Microsoft is clearing the fog around its move into 64-bit computing. At the Windows .Net Server DevCon conference here this week, Microsoft devoted much of its time to a new 64-bit Windows release and accompanying applications, which are due to reach customers early next year.
Historically associated with Unix operating systems, 64-bit systems are designed to run high-performance applications for use in scientific research, Web hosting and databases.
Microsoft is a relatively new entrant into the space. The Redmond, Washington, company released its first major 64-bit operating system, Windows Advanced Server Limited Edition, last year to work with Intel Corp.'s Itanium processors. That release so far has been adopted only by some high-end customers, according to Bob O'Brien, Microsoft group product manager for the Windows .Net Server division.
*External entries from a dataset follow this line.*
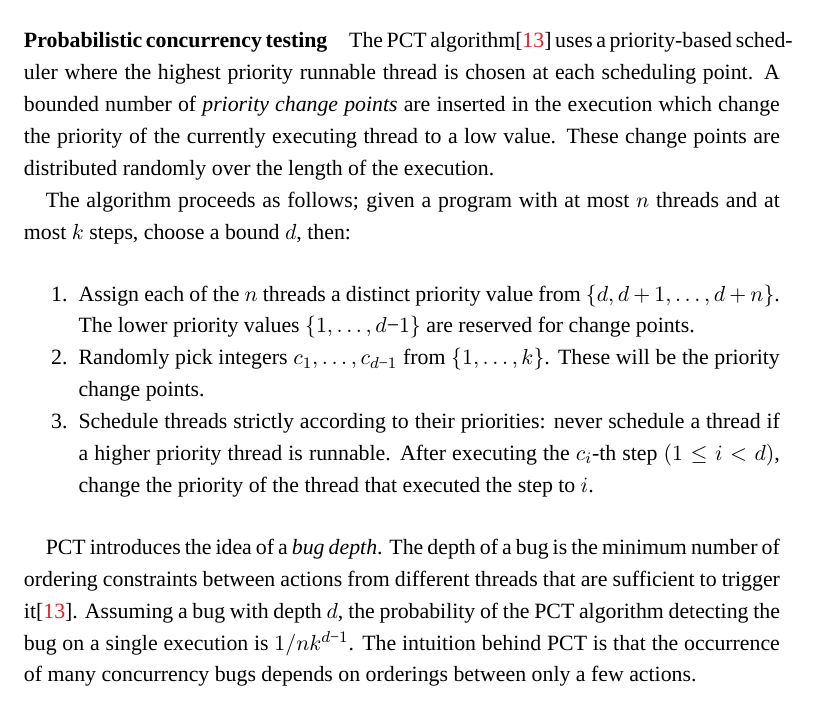
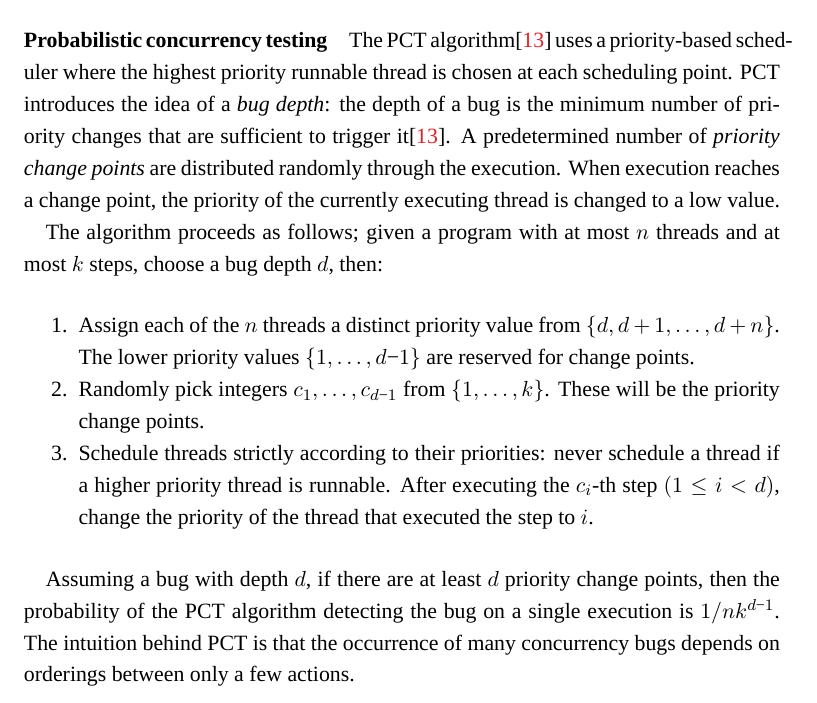
Before and after one commit to barrucadu/phd, a LaTeX thesis (thesis/thesis.tex, which reads thesis/algorithms.tex): part of page 112 of 174, cut so that both start at the same text. Compiled offline with XeLaTeX; a missing font is replaced by an installed copy or a similar font.

Commit message:
Rewrite confusing description of bug depth

```diff
--- a/thesis/algorithms.tex
+++ b/thesis/algorithms.tex
@@ -34,14 +34,17 @@ nondeterminism beyond scheduler nondeterminism, although in this case
 schedule replay will be unreliable\cite{thomson2016}.
 
 \paragraph{Probabilistic concurrency testing}
-The PCT algorithm\cite{burckhardt2010} uses a priority-based scheduler where the
-highest priority runnable thread is chosen at each scheduling point.  A bounded
-number of \emph{priority change points} are inserted in the execution which
-change the priority of the currently executing thread to a low value.  These
-change points are distributed randomly over the length of the execution.
+The PCT algorithm\cite{burckhardt2010} uses a priority-based scheduler
+where the highest priority runnable thread is chosen at each
+scheduling point.  PCT introduces the idea of a \emph{bug depth}: the
+depth of a bug is the minimum number of priority changes that are
+sufficient to trigger it\cite{burckhardt2010}.  A predetermined number
+of \emph{priority change points} are distributed randomly through the
+execution.  When execution reaches a change point, the priority of the
+currently executing thread is changed to a low value.
 
 The algorithm proceeds as follows; given a program with at most $n$
-threads and at most $k$ steps, choose a bound $d$, then:
+threads and at most $k$ steps, choose a bug depth $d$, then:
 
 \begin{enumerate}
 \item Assign each of the $n$ threads a distinct priority value from
@@ -55,14 +58,11 @@ threads and at most $k$ steps, choose a bound $d$, then:
   step to $i$.
 \end{enumerate}
 
-PCT introduces the idea of a \emph{bug depth}.  The depth of a bug is
-the minimum number of ordering constraints between actions from
-different threads that are sufficient to trigger
-it\cite{burckhardt2010}.  Assuming a bug with depth $d$, the
-probability of the PCT algorithm detecting the bug on a single
-execution is $1/nk^{d−1}$.  The intuition behind PCT is that the
-occurrence of many concurrency bugs depends on orderings between only
-a few actions.
+Assuming a bug with depth $d$, if there are at least $d$ priority
+change points, then the probability of the PCT algorithm detecting the
+bug on a single execution is $1/nk^{d−1}$.  The intuition behind PCT
+is that the occurrence of many concurrency bugs depends on orderings
+between only a few actions.
 
 \section{Weighted Random Scheduling and Swarm Testing}
 \label{sec:algorithms-swarm}
```
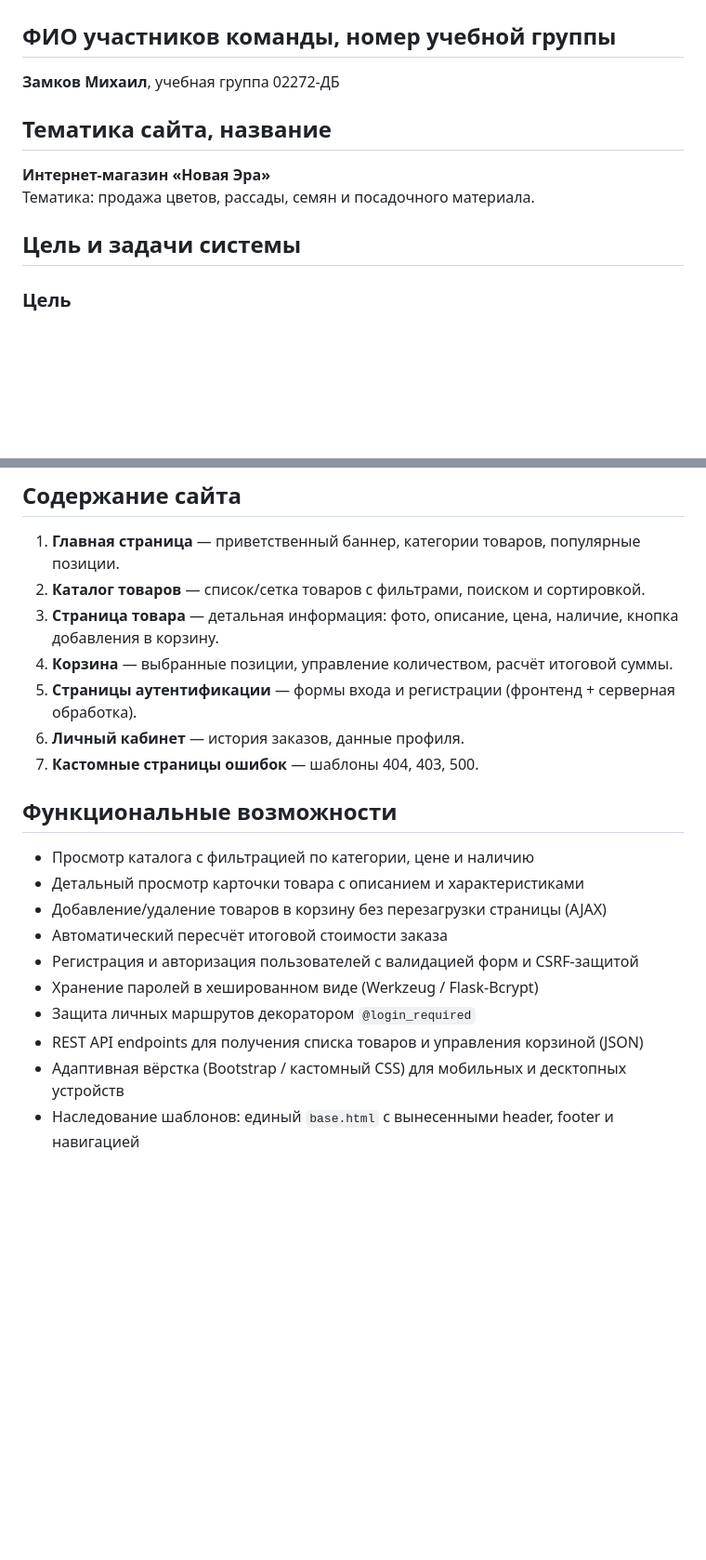
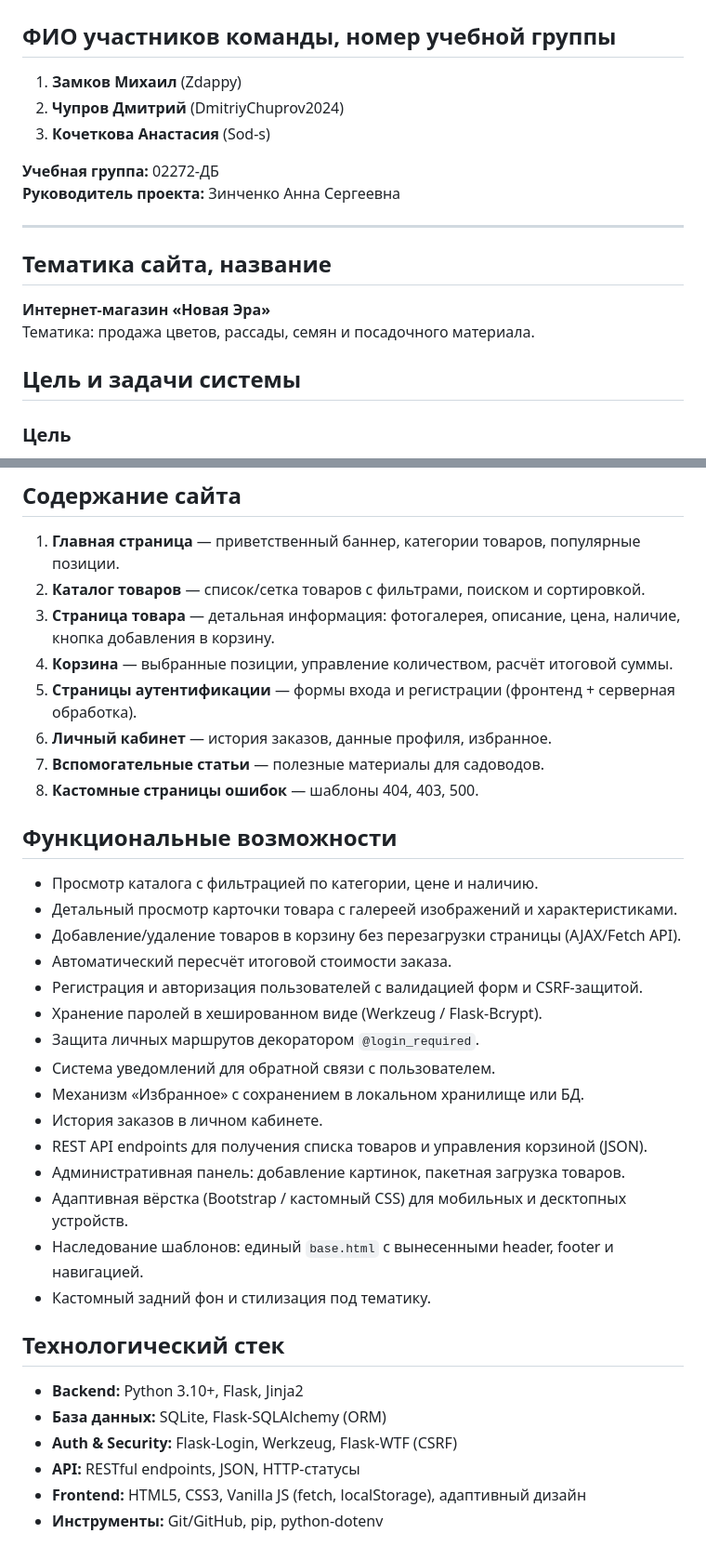
Before and after one commit to Zdappy/Zdappy.github.io, a Markdown page: README.md, 2 parts joined by grey strips. Shown at 93% size. Drawn GitHub-style; blank space fills up the shorter version.

```diff
--- a/README.md
+++ b/README.md
@@ -1,13 +1,21 @@
 # Итоговый проект по дисциплине «Информационные системы и технологии»
 
 ## ФИО участников команды, номер учебной группы
-**Замков Михаил**, учебная группа 02272-ДБ
+1. **Замков Михаил** (Zdappy)
+2. **Чупров Дмитрий** (DmitriyChuprov2024)
+3. **Кочеткова Анастасия** (Sod-s)
+
+**Учебная группа:** 02272-ДБ
+**Руководитель проекта:** Зинченко Анна Сергеевна
+
+---
 
 ## Тематика сайта, название
 **Интернет-магазин «Новая Эра»**
 Тематика: продажа цветов, рассады, семян и посадочного материала.
 
 ## Цель и задачи системы
+
 ### Цель
 Создание работоспособного веб-приложения для онлайн-продажи товаров для сада и огорода, обеспечивающего удобный поиск, выбор и оформление заказов.
 
@@ -28,20 +40,34 @@
 ## Содержание сайта
 1. **Главная страница** — приветственный баннер, категории товаров, популярные позиции.
 2. **Каталог товаров** — список/сетка товаров с фильтрами, поиском и сортировкой.
-3. **Страница товара** — детальная информация: фото, описание, цена, наличие, кнопка добавления в корзину.
+3. **Страница товара** — детальная информация: фотогалерея, описание, цена, наличие, кнопка добавления в корзину.
 4. **Корзина** — выбранные позиции, управление количеством, расчёт итоговой суммы.
 5. **Страницы аутентификации** — формы входа и регистрации (фронтенд + серверная обработка).
-6. **Личный кабинет** — история заказов, данные профиля.
-7. **Кастомные страницы ошибок** — шаблоны 404, 403, 500.
+6. **Личный кабинет** — история заказов, данные профиля, избранное.
+7. **Вспомогательные статьи** — полезные материалы для садоводов.
+8. **Кастомные страницы ошибок** — шаблоны 404, 403, 500.
 
 ## Функциональные возможности
-* Просмотр каталога с фильтрацией по категории, цене и наличию
-* Детальный просмотр карточки товара с описанием и характеристиками
-* Добавление/удаление товаров в корзину без перезагрузки страницы (AJAX)
-* Автоматический пересчёт итоговой стоимости заказа
-* Регистрация и авторизация пользователей с валидацией форм и CSRF-защитой
-* Хранение паролей в хешированном виде (Werkzeug / Flask-Bcrypt)
-* Защита личных маршрутов декоратором `@login_required`
-* REST API endpoints для получения списка товаров и управления корзиной (JSON)
-* Адаптивная вёрстка (Bootstrap / кастомный CSS) для мобильных и десктопных устройств
-* Наследование шаблонов: единый `base.html` с вынесенными header, footer и навигацией
+- Просмотр каталога с фильтрацией по категории, цене и наличию.
+- Детальный просмотр карточки товара с галереей изображений и характеристиками.
+- Добавление/удаление товаров в корзину без перезагрузки страницы (AJAX/Fetch API).
+- Автоматический пересчёт итоговой стоимости заказа.
+- Регистрация и авторизация пользователей с валидацией форм и CSRF-защитой.
+- Хранение паролей в хешированном виде (Werkzeug / Flask-Bcrypt).
+- Защита личных маршрутов декоратором `@login_required`.
+- Система уведомлений для обратной связи с пользователем.
+- Механизм «Избранное» с сохранением в локальном хранилище или БД.
+- История заказов в личном кабинете.
+- REST API endpoints для получения списка товаров и управления корзиной (JSON).
+- Административная панель: добавление картинок, пакетная загрузка товаров.
+- Адаптивная вёрстка (Bootstrap / кастомный CSS) для мобильных и десктопных устройств.
+- Наследование шаблонов: единый `base.html` с вынесенными header, footer и навигацией.
+- Кастомный задний фон и стилизация под тематику.
+
+## Технологический стек
+- **Backend:** Python 3.10+, Flask, Jinja2
+- **База данных:** SQLite, Flask-SQLAlchemy (ORM)
+- **Auth & Security:** Flask-Login, Werkzeug, Flask-WTF (CSRF)
+- **API:** RESTful endpoints, JSON, HTTP-статусы
+- **Frontend:** HTML5, CSS3, Vanilla JS (fetch, localStorage), адаптивный дизайн
+- **Инструменты:** Git/GitHub, pip, python-dotenv
```
Also changed, not shown: other parts of README.md (+4 -0 lines).
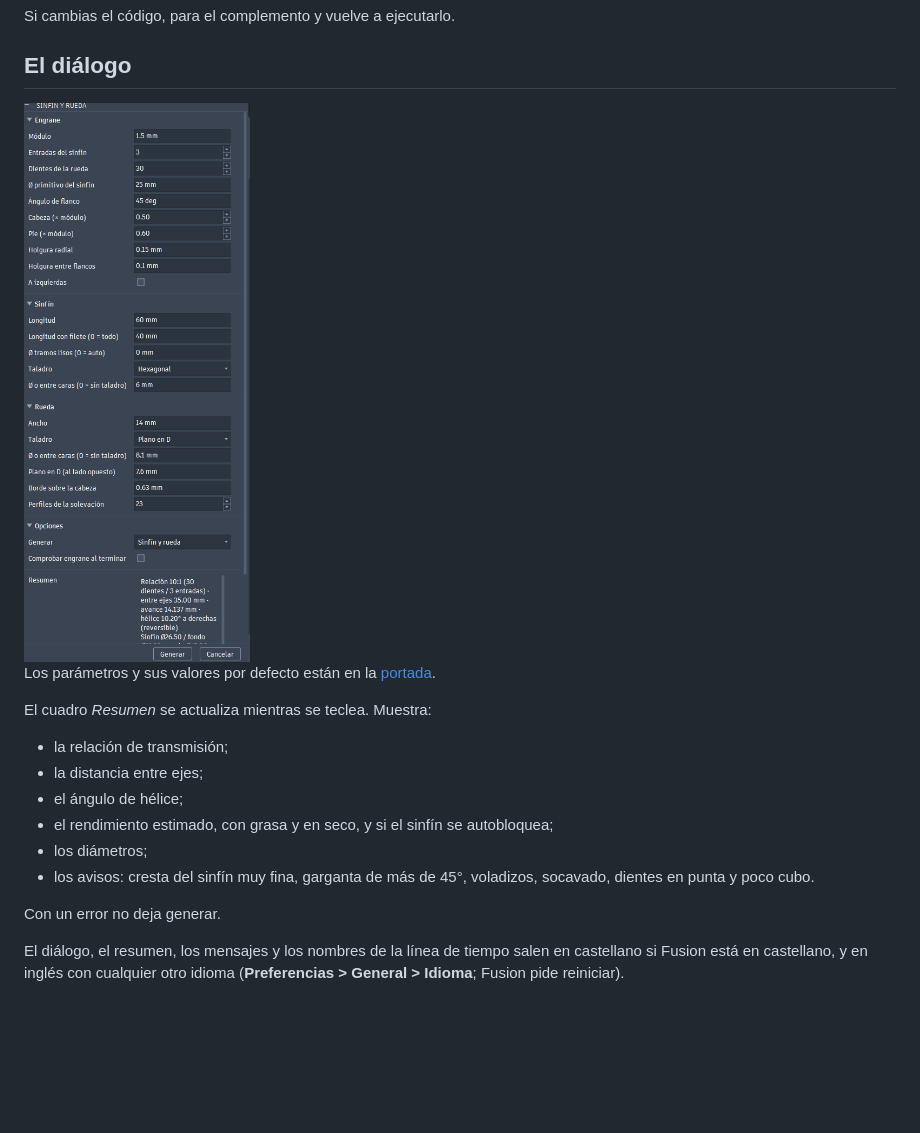
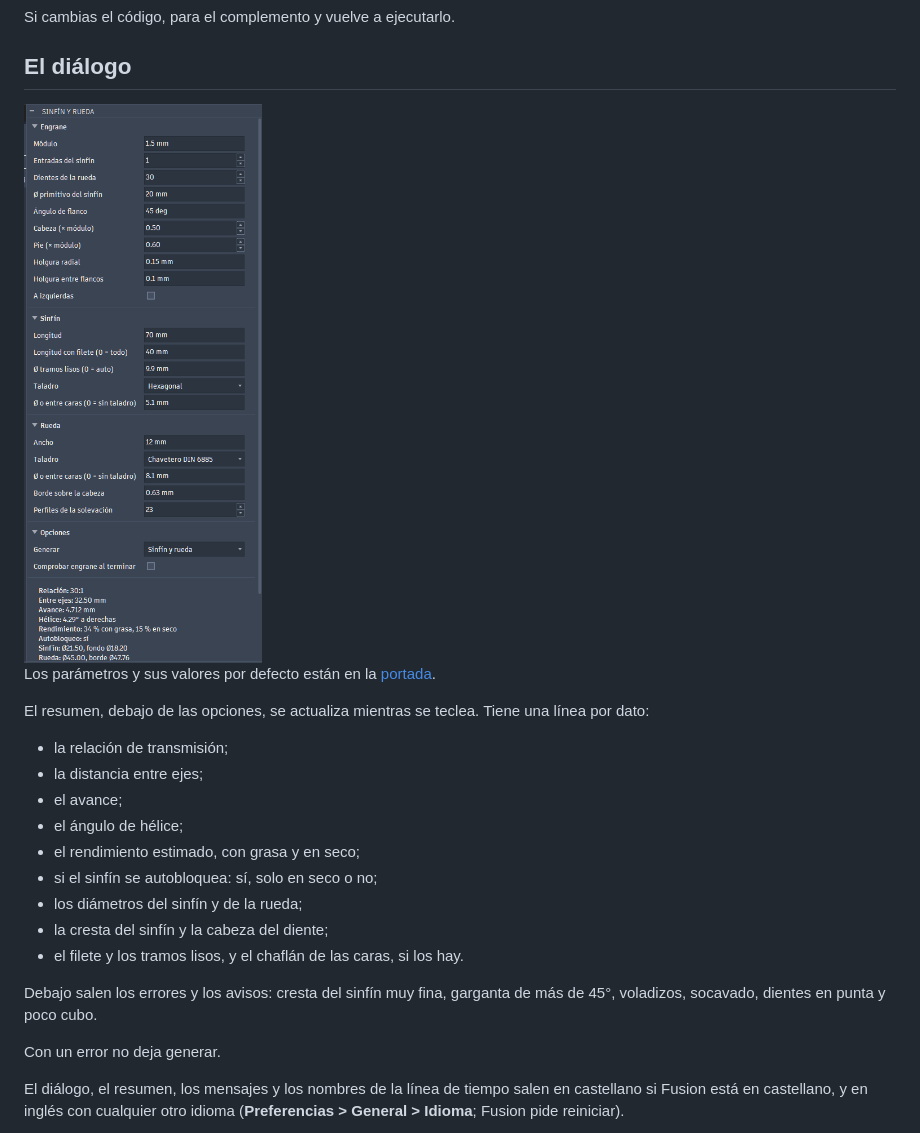
Before and after one commit to buho29/wormgear, a Markdown page: fusion/README.md, the part around the change. Rendered like a GitHub page; pictures changed too: fusion/img/dialogo.png; blank space fills up the shorter version.

```diff
--- a/fusion/README.md
+++ b/fusion/README.md
@@ -51,13 +51,18 @@ Si cambias el código, para el complemento y vuelve a ejecutarlo.
 
 Los parámetros y sus valores por defecto están en la [portada](../README.md#-parámetros).
 
-El cuadro *Resumen* se actualiza mientras se teclea. Muestra:
+El resumen, debajo de las opciones, se actualiza mientras se teclea. Tiene una línea por dato:
 - la relación de transmisión;
 - la distancia entre ejes;
+- el avance;
 - el ángulo de hélice;
-- el rendimiento estimado, con grasa y en seco, y si el sinfín se autobloquea;
-- los diámetros;
-- los avisos: cresta del sinfín muy fina, garganta de más de 45°, voladizos, socavado, dientes en punta y poco cubo.
+- el rendimiento estimado, con grasa y en seco;
+- si el sinfín se autobloquea: sí, solo en seco o no;
+- los diámetros del sinfín y de la rueda;
+- la cresta del sinfín y la cabeza del diente;
+- el filete y los tramos lisos, y el chaflán de las caras, si los hay.
+
+Debajo salen los errores y los avisos: cresta del sinfín muy fina, garganta de más de 45°, voladizos, socavado, dientes en punta y poco cubo.
 
 Con un error no deja generar.
 
```
Also changed, not shown: fusion/README.en.md (+9 -4 lines), 5 other files.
Now the company is working to make its 64-bit operating system a bigger player in its portfolio as Intel and Advanced Micro Devices Inc. (AMD) make progress toward developing low-cost 64-bit processors. Early next year Microsoft will introduce the 64-bit Windows .Net Server 2003 Datacenter Edition. One way Microsoft is increasing its profile in the space is by releasing critical applications that are designed to run on that operating system, most notably its SQL Server database software.
"It's the last nail in the coffin for why a customer would want to move off of Unix," said Sheryl Tullis, product manager of Microsoft's SQL Server group, during an interview Wednesday. A scalable database application is what many customers say they require in order to use Microsoft products deep in the enterprise, she said.
Microsoft released the first beta version of SQL Server 2000 Enterprise Edition 64-bit in July, when Intel launched its Itanium 2 chip, and is expected to ship a final version in tandem with the release of Windows .Net Server 2003 Datacenter Edition, Tullis said.
Moving to Windows on Intel-based systems to run large database applications, as opposed to using Unix on hardware with RISC (Reduced Instruction Set Computing) processors, has its advantages, according to at least one attendee here.
Dollar Rent A Car Systems Inc., one of Microsoft's flagship early adopters of its .Net Web services technology, has tested the beta version of SQL Server 2000 Enterprise Edition 64-bit. Dollar built a new front end for its reservation system using .Net Web services based on XML (Extensible Markup Language). The company also spent more than a month testing the 64-bit version of SQL Server 2000. It currently runs Oracle Corp.'s database software for Unix.
"I was blown away by the speed," said Larry Scott, IT services manager at the Tulsa, Oklahoma, car rental company. Comparing it to work he has done with 32-bit versions of Microsoft's database, he said its ability to manage application memory was impressive.
"I think you can make a pretty strong business case -- both in software licensing fees and hardware platform costs -- that it's going to be cheaper (than Oracle)," Scott said.
A server from Unisys Corp., running test versions of Microsoft's 64-bit operating system and database software, was demonstrated here Wednesday. Steven Jones, director of program management at Unisys, demonstrated the system running side-by-side with a 32-bit version of the same software configuration. The 64-bit simulation was able to query the database more than 2,000 times per minute, compared to about 300 queries per minute on the 32-bit system.
Vendors of the Linux operating system also say they can offer affordable alternatives to Unix with their open source operating system and emerging 64-bit servers. Red Hat Inc. has committed to releasing a version of its operating system to run on Itanium 2-based servers as well as those with 64-bit chips from AMD. Red Hat has also worked closely with Oracle to make the vendor's database software ready for Linux. Additionally, IBM Corp. is working on a version of its DB2 database software for Linux on AMD's 64-bit chips.
Some customers working to migrate off of Unix systems are choosing Linux to make the move. That's the case at Varian Inc., a maker of laboratory and medical equipment in Palo Alto, California. The company is planning to replace its 64-bit Unix server, used to run software from SAP AG, with Linux-based servers, according to Stewart Woodruff, a systems manager with Varian Medical Systems, a division of the company that manufactures medical devices.
"They're definitely looking to go totally open source," Woodruff said at the conference. "They want to get away from being too dependent on a single vendor."
Meanwhile, Woodruff said his division will stick with Microsoft software, as he is looking forward to new innovations being promised with .Net. "We're going to stay with Microsoft, because we've got so much invested in it," he said.
Systems based on 64-bit chips have more addressable memory for applications than those based on 32-bit chips. However, some of Microsoft's customers say they don't have a need for the horsepower of 64-bit Windows, especially in its current state of development. Woodruff said he has yet to wade in the 64-bit Windows waters, mainly because his group doesn't have any need for the processing power.
The same is true for Roy Vawter, senior section manager with manufacturing technology company Siemens Dematic AG, who also attended the Windows conference.
"We'll definitely let somebody else blaze the path on that," he said.